For example, if the lender assesses a fee of 5 percent and the loan amount is $10,000.00, the fee will be $500. One lender may take this fee from the principal, so you will actually receive $9,500.00. You must, however, pay back $10,000.00 to the lender, plus the interest. Another lender may add the fee to the principal and you will owe $10,500.00, plus interest and fees.
Be aware of other charges, such as loan processing fees, or deferment and forbearance fees. Not all lenders assess these fees.

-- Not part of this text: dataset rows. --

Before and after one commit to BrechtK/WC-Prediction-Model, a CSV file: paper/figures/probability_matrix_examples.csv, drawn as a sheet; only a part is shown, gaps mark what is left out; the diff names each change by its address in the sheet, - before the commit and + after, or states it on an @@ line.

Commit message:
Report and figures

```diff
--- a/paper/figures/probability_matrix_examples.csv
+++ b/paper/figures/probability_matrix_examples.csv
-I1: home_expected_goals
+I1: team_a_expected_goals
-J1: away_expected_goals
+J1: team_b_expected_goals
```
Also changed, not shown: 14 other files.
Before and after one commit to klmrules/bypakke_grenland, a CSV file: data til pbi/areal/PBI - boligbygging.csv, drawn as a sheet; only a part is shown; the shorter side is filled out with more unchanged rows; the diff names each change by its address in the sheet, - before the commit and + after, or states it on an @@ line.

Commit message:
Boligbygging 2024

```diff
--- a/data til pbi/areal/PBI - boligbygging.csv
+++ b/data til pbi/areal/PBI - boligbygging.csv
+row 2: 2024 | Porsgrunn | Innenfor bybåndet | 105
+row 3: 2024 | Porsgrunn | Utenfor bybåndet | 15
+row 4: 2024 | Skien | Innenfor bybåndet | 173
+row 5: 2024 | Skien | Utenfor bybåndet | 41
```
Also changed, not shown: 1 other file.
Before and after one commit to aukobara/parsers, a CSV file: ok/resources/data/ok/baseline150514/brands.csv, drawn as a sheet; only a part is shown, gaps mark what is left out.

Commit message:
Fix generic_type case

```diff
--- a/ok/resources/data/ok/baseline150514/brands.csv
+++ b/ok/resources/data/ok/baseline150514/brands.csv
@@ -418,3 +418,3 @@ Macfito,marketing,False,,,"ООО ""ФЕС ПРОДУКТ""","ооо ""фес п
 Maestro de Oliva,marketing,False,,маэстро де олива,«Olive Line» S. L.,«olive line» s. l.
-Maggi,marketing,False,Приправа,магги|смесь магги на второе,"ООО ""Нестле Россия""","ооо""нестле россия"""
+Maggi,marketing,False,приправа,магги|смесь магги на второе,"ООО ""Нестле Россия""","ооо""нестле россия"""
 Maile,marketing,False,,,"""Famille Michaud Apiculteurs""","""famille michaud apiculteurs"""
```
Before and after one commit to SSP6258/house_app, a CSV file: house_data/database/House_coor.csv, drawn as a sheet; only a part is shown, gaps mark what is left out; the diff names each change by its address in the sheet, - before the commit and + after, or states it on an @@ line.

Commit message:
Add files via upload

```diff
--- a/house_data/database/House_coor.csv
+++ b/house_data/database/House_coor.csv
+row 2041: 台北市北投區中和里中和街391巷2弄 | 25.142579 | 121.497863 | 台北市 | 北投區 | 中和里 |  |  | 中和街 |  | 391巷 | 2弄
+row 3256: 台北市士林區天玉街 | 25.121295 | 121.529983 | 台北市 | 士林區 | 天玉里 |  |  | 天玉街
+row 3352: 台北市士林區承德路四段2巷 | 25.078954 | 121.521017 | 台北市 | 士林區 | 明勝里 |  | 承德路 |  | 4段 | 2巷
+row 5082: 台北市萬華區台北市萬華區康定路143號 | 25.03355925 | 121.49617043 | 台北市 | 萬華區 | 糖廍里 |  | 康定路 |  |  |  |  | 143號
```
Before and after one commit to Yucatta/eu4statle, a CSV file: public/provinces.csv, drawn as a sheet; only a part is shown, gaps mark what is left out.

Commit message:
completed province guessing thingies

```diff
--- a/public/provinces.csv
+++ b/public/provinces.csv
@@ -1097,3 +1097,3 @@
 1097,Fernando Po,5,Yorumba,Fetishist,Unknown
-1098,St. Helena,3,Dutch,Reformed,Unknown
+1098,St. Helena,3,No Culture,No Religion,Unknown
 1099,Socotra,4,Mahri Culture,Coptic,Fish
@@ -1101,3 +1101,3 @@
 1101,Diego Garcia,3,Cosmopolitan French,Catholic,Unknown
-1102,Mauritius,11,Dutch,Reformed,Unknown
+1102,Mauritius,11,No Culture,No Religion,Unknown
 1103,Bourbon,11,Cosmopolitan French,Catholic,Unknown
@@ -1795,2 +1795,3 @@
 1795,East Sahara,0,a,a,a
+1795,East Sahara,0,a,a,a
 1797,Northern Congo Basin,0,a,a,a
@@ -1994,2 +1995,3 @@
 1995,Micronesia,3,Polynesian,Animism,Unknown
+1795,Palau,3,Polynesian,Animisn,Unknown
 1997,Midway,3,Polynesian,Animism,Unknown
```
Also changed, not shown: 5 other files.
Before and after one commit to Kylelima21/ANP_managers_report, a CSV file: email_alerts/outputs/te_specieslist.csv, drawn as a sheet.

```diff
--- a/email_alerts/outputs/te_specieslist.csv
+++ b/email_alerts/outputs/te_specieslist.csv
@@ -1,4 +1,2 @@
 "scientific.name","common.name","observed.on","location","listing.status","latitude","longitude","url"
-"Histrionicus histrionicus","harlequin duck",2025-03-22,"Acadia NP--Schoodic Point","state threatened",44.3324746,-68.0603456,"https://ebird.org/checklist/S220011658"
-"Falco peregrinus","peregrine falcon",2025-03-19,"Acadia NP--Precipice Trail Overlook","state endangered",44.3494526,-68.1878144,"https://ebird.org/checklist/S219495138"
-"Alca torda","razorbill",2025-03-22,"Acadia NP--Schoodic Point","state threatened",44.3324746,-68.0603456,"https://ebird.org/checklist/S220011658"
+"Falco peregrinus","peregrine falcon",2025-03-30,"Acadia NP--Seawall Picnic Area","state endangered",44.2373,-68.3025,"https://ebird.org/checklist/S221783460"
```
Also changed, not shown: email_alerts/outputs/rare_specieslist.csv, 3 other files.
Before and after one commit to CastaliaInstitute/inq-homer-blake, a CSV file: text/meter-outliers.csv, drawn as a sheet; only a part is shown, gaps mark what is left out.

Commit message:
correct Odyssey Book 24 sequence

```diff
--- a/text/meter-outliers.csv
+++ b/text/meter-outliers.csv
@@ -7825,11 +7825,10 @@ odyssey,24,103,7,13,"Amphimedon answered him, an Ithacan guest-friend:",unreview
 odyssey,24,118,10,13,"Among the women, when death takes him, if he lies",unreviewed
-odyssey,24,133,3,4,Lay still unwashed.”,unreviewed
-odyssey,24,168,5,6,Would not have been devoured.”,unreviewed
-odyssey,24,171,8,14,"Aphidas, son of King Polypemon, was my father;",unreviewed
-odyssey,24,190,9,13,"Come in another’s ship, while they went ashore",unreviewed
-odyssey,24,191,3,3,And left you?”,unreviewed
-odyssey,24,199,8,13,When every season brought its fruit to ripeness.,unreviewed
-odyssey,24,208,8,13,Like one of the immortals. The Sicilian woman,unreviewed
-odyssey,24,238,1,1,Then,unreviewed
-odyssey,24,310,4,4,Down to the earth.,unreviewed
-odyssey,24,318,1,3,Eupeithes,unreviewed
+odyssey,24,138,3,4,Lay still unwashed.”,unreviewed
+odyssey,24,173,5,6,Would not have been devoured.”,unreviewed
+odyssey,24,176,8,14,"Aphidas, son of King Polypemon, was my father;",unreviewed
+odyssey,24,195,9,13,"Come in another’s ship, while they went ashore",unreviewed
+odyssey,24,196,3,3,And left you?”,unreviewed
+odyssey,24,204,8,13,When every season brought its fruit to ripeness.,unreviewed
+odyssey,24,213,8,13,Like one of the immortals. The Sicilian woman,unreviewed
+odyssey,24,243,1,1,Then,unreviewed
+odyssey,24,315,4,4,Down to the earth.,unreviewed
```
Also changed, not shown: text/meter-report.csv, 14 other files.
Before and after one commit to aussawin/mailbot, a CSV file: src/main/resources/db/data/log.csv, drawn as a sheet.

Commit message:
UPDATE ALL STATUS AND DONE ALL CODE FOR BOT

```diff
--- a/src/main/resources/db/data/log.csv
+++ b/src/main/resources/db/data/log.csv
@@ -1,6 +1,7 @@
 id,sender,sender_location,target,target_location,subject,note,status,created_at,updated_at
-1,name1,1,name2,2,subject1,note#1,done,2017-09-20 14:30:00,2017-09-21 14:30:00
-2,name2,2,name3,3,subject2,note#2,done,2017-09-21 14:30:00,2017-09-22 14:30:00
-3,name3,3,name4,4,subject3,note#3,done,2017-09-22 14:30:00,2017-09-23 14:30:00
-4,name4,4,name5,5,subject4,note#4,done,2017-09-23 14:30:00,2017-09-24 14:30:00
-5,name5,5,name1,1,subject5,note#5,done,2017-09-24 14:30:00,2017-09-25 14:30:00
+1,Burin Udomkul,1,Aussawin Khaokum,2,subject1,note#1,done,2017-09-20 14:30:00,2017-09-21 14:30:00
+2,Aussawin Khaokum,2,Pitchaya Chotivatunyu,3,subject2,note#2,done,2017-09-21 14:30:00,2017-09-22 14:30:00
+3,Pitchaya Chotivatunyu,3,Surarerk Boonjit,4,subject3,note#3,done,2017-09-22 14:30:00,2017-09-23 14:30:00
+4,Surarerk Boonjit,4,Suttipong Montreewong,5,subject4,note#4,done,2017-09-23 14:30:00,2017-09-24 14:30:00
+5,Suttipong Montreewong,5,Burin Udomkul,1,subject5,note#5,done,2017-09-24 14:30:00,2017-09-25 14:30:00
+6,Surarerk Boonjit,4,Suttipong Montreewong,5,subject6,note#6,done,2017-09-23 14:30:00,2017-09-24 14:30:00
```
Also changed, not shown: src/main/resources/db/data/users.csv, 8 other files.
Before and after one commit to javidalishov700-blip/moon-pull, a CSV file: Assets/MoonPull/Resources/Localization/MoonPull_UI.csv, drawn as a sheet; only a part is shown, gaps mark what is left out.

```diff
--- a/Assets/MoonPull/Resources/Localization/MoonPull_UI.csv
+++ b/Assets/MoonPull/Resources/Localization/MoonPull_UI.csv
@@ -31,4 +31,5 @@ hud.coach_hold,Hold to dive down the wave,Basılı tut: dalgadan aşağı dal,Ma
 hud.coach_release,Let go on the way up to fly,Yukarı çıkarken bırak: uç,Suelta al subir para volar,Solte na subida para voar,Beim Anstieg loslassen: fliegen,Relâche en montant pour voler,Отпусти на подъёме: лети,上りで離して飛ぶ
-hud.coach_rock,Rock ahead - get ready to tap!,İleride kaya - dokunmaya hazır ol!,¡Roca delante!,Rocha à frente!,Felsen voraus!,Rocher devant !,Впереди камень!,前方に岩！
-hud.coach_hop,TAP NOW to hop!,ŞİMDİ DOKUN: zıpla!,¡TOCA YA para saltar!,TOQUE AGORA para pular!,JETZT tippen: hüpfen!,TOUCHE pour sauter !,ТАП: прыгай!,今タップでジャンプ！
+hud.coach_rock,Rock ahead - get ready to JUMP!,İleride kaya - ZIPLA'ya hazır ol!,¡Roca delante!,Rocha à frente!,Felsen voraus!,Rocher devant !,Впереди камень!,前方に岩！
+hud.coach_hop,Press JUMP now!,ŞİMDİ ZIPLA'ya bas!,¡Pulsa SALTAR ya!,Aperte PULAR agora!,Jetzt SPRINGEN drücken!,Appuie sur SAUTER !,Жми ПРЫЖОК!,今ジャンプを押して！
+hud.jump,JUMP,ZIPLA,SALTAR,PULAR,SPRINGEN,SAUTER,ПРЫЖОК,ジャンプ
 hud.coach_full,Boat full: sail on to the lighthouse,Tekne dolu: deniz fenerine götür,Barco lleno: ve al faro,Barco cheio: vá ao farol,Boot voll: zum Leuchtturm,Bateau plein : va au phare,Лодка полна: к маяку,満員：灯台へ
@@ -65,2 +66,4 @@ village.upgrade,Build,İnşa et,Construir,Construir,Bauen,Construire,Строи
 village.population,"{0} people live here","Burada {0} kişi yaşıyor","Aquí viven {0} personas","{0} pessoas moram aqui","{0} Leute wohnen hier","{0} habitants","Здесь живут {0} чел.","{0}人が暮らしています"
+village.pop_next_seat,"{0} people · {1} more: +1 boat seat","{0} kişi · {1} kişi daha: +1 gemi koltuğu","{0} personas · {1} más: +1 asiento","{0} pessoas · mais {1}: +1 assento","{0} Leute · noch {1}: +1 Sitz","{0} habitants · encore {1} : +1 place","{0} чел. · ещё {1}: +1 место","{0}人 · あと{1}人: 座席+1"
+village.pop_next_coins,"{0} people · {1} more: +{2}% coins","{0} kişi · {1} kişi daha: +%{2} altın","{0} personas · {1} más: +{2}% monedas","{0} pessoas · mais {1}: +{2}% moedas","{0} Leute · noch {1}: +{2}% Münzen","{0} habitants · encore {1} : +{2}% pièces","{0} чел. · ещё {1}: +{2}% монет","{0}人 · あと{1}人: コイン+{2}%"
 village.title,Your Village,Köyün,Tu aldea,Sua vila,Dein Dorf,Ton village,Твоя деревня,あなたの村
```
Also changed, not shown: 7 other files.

The key to understanding the fees associated with your private student loan is to read the promissory note before you sign it. This is a contract between you and the lender that says the lender will loan you money and you will repay it. Read it carefully, and do not hesitate to discuss it with the lender.
Interest capitalization occurs any time accrued and unpaid interest and loan fees are added to the outstanding principal balance of a loan. The more frequently a lender adds the interest to the principal loan balance, the more interest a borrower will pay.
Depending on the terms of your loan, capitalization may occur throughout repayment or as result of the following:
- once, prior to repayment;
- after periods of deferment and/or forbearance;
- on a regular schedule, such as annually.
More Capitalization = More Expense
The more the loan capitalizes the more expensive the loan will be.
You need to keep this in mind if, for example, you decide to defer making interest payments on an unsubsidized Direct loan or a private loan while you are in school. The interest that has accrued during the deferment period will be added to the loan principal - capitalized - when the loan goes into repayment. This will make the total amount owed larger.
The chart below illustrates the difference between paying interest while in school and accruing the interest and having it capitalize once at repayment. The figures are based on a $10,000 loan, 6.8 percent interest rate and 10-year repayment period.
|Interest Capitalization Example
|Paying Interest while in School
|Capitalizing Interest - Full Deferment
|Total Amount Financed:
|Total Amount Financed:
|Your Interest Only Monthly Payments:
|Your Interest-Only Payment
|Your Total Interest During Deferment:
|Your Total Capitalized Interest
|Your Monthly Payment During Repayment:
|Your Monthly Payments
|Total Cost of Loan:
|Total Cost of Loan:
Learn more about the effect of interest capitalization by using the Interest Capitalization Estimator.